The distinction between news and opinion is not static nor as simple as it might appear from Edwards’ article. It takes different forms in print and in television journalism. During the last 40 years or so, actually since the appearance of ITV in Britain, the border between facts and opinions in TV news has shifted. Nowadays “teasers” are, in effect, mini-commentaries; reports, on the other hand, should still observe a distance between fact and opinion. This shift irritates all of us brought up on Walter Lippman’s journalism commandments but it is here to stay. Without the change, the BBC would still be hiding newsreaders’ faces, thinking that personalisation harms the neutrality of the news.
Closer to home, What’s News? shows what has happened in the last 10 years in New Zealand media. In Whose News, Jim Tully wrote that chequebook journalism, which had previously been uncommon here, was emerging as an issue. Now in What’s News? Jim Tucker offers a sophisticated debate on hidden cameras and chequebook journalism. In 1992 Pat Booth remarked that “investigative journalism in New Zealand newspapers seems a memory”; now 10 years later, sadly, both article and topic have disappeared.
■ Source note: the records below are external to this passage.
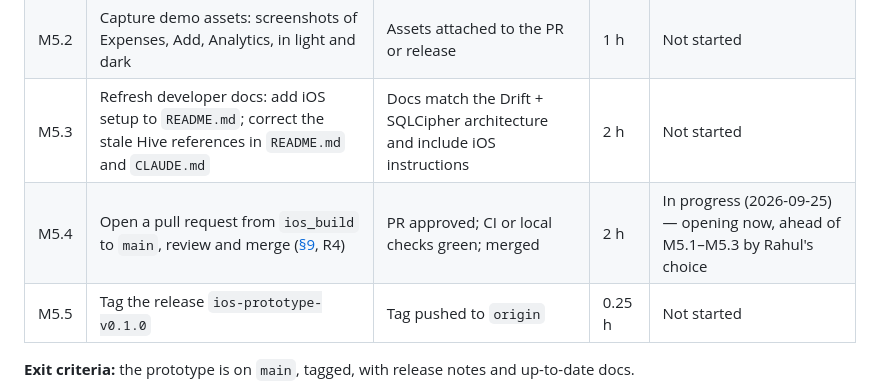
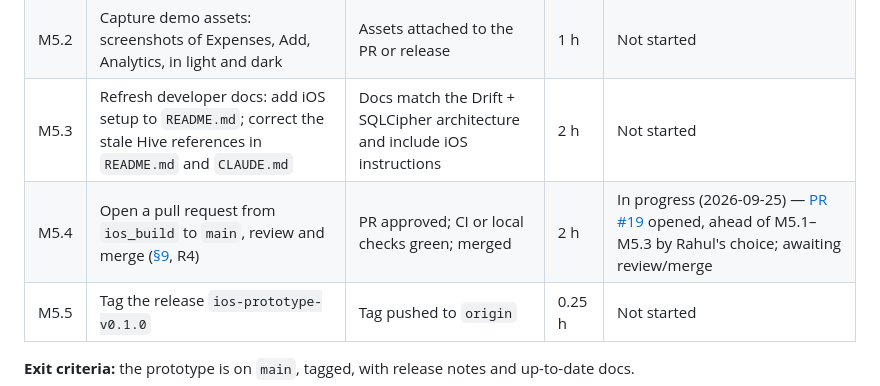
Before and after one commit to MellowMancer/fynans, a Markdown page: IOS_PLAN.md, the part around the change. Drawn GitHub-style.

Commit message:
docs(ios): link PR #19 from M5.4
Co-Authored-By: Claude Sonnet 5 <noreply@anthropic.com>

```diff
--- a/IOS_PLAN.md
+++ b/IOS_PLAN.md
@@ -362,7 +362,7 @@ known issues are documented.
 | M5.1 | Write release notes: features, limitations, known issues, run instructions | Release notes published with the PR | 1 h | Not started |
 | M5.2 | Capture demo assets: screenshots of Expenses, Add, Analytics, in light and dark | Assets attached to the PR or release | 1 h | Not started |
 | M5.3 | Refresh developer docs: add iOS setup to `README.md`; correct the stale Hive references in `README.md` and `CLAUDE.md` | Docs match the Drift + SQLCipher architecture and include iOS instructions | 2 h | Not started |
-| M5.4 | Open a pull request from `ios_build` to `main`, review and merge ([§9](#9-risks--mitigations), R4) | PR approved; CI or local checks green; merged | 2 h | In progress (2026-09-25) — opening now, ahead of M5.1–M5.3 by Rahul's choice |
+| M5.4 | Open a pull request from `ios_build` to `main`, review and merge ([§9](#9-risks--mitigations), R4) | PR approved; CI or local checks green; merged | 2 h | In progress (2026-09-25) — [PR #19](https://github.com/MellowMancer/fynans/pull/19) opened, ahead of M5.1–M5.3 by Rahul's choice; awaiting review/merge |
 | M5.5 | Tag the release `ios-prototype-v0.1.0` | Tag pushed to `origin` | 0.25 h | Not started |
 
 **Exit criteria:** the prototype is on `main`, tagged, with release notes and
```
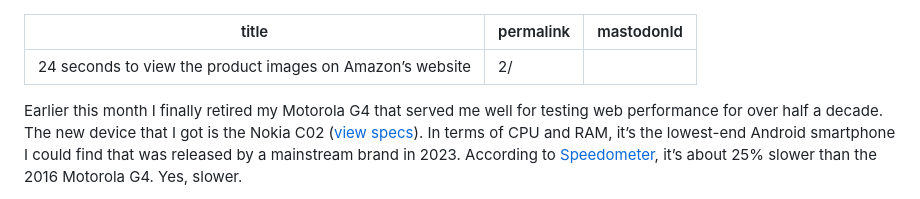
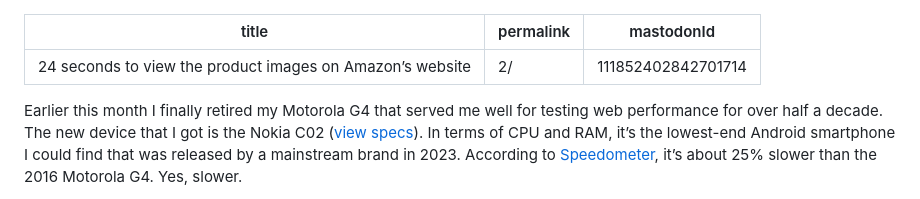
Before and after one commit to simevidas/blog, a Markdown page: posts/2024-01-31.md, the part around the change. Rendered like a GitHub page.

Commit message:
add Mastodon ID for post nr. 2

```diff
--- a/posts/2024-01-31.md
+++ b/posts/2024-01-31.md
@@ -1,7 +1,7 @@
 ---
 title: 24 seconds to view the product images on Amazon’s website
 permalink: '2/'
-mastodonId: ''
+mastodonId: '111852402842701714'
 ---
 
 Earlier this month I finally retired my Motorola G4 that served me well for testing web performance for over half a decade. The new device that I got is the Nokia C02 ([view specs](https://www.gsmarena.com/nokia_c02-12136.php)). In terms of CPU and RAM, it’s the lowest-end Android smartphone I could find that was released by a mainstream brand in 2023. According to [Speedometer](https://browserbench.org), it’s about 25% slower than the 2016 Motorola G4. Yes, slower.
```
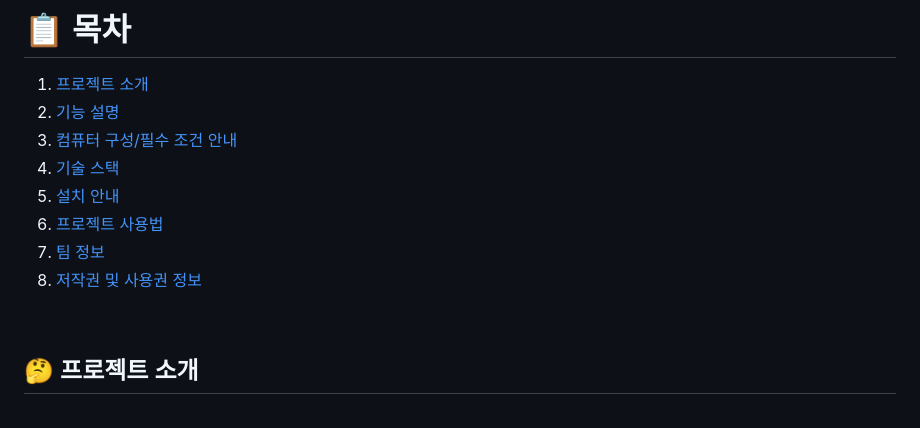
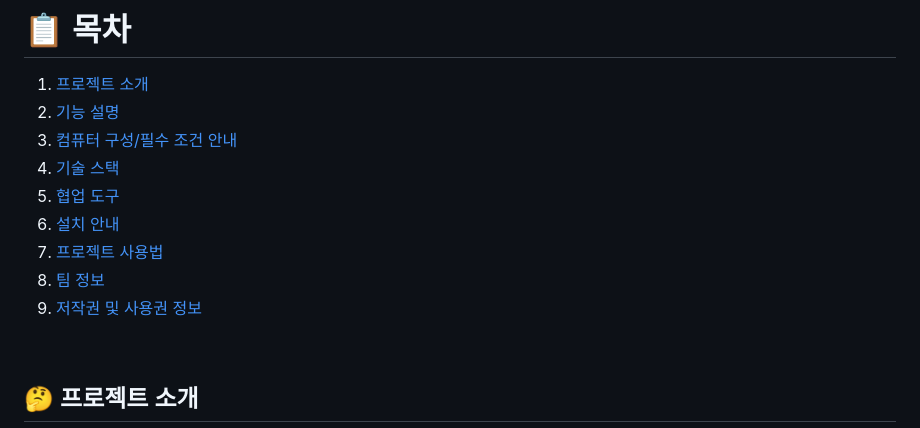
Before and after one commit to sungjjss9707/APP_Seusuro_AutoMedic, a Markdown page: README.md, the part around the change printed below. GitHub-like rendering.

Commit message:
README.md에 기술 스택 수정 및 협업 도구 추가

```diff
--- a/README.md
+++ b/README.md
@@ -22,10 +21,11 @@
 2. [기능 설명](#📝-기능-설명)
 3. [컴퓨터 구성/필수 조건 안내](#💻-컴퓨터-구성--필수-조건-안내-prerequisites)
 4. [기술 스택](#📚-기술-스택-technique-used)
-5. [설치 안내](#🔨-설치-안내-installation-process)
-6. [프로젝트 사용법](#📖-프로젝트-사용법-getting-started)
-7. [팀 정보](#🔥-팀-정보-team-information)
-8. [저작권 및 사용권 정보](#📜-저작권-및-사용권-정보-copyleft--end-user-license)
+5. [협업 도구](#🧱-협업-도구-collaboration-tools)
+6. [설치 안내](#🔨-설치-안내-installation-process)
+7. [프로젝트 사용법](#📖-프로젝트-사용법-getting-started)
+8. [팀 정보](#🔥-팀-정보-team-information)
+9. [저작권 및 사용권 정보](#📜-저작권-및-사용권-정보-copyleft--end-user-license)
 
 <br>
 
```
Also changed, not shown: other parts of README.md (+82 -16 lines), images/notion_snapshot.png (added), images/slack_snapshot.png.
Whether discussing the new sports journalism (John Hurvey), spin in the news (Margie Comrie), Pacific journalism (Michael Field, excellent), or public journalism (David Venables, mandatory article for journalism students), What’s News? tells you something novel about the news. Judy McGregor, in “Crime News: The Cutting Edge”, the best piece in the collection, not only goes directly to the heart of the problem (“Crime news is prime news because it is visual, violent and evokes moral judgement”), but does not forget small details like the following intriguing journalistic attribution: “Mike Behrens, who unsuccessfully defended double murderer Mark Lundy, stated in 1992 …”.
For journalists who write faster than they think, What’s News? is a reminder that meaning can easily be lost. For a reader who likes the smell of the morning newspaper, the collection helps you to spot when you are being lied to (in media studies speak: the explanation of news as the representation and construction of reality). And for those who teach and study journalism, the collection should give the most. What’s News? is a reminder of the significant gap that still exists between those who practise and think about journalism here (as evidenced by the quality of the contributions gathered in the book) and the low standard of journalist to which New Zealand readers and viewers are all too often subjected. It would be good to imagine a time when no journalist here would dream of including in a piece about children’s literature the entirely irrelevant story of the successful author who “paid off his mortgage when he was only 43”.
Verica Rupar teaches in the Department of Media Studies at Victoria University of Wellington.